------ Material provided

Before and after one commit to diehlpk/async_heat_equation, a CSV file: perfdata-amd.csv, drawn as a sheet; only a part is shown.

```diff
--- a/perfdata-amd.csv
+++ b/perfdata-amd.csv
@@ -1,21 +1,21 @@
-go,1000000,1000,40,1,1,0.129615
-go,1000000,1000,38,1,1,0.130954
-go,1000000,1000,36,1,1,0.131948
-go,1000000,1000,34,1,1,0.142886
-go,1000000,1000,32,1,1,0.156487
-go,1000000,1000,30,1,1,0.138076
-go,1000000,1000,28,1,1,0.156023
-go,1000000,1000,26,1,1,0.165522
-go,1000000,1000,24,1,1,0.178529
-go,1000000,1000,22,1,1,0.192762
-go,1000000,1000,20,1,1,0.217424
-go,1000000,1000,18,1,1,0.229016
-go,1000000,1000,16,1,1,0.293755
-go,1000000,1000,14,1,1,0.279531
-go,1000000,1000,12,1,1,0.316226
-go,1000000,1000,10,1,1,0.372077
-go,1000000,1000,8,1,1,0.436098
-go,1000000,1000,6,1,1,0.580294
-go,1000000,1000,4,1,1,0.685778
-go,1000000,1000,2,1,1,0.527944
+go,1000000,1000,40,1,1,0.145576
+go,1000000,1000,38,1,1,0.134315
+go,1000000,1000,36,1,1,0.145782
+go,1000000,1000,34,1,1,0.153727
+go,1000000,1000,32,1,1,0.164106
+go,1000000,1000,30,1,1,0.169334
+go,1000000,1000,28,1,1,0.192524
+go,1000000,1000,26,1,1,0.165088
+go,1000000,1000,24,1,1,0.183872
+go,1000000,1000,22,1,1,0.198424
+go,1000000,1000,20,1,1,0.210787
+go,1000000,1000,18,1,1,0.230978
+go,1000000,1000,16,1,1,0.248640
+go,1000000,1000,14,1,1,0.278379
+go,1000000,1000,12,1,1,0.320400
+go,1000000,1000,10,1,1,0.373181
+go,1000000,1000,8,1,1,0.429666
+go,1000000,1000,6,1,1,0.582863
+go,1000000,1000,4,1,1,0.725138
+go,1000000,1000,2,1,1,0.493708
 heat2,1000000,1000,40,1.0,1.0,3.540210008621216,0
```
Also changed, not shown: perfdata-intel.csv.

------------

Your assignment
Among the records, find each line where the word "perfdata" occurs, and copy it.

Solution
Before and after one commit to diehlpk/async_heat_equation, a CSV file: perfdata-amd.csv, drawn as a sheet; only a part is shown.
--- a/perfdata-amd.csv
+++ b/perfdata-amd.csv
Also changed, not shown: perfdata-intel.csv.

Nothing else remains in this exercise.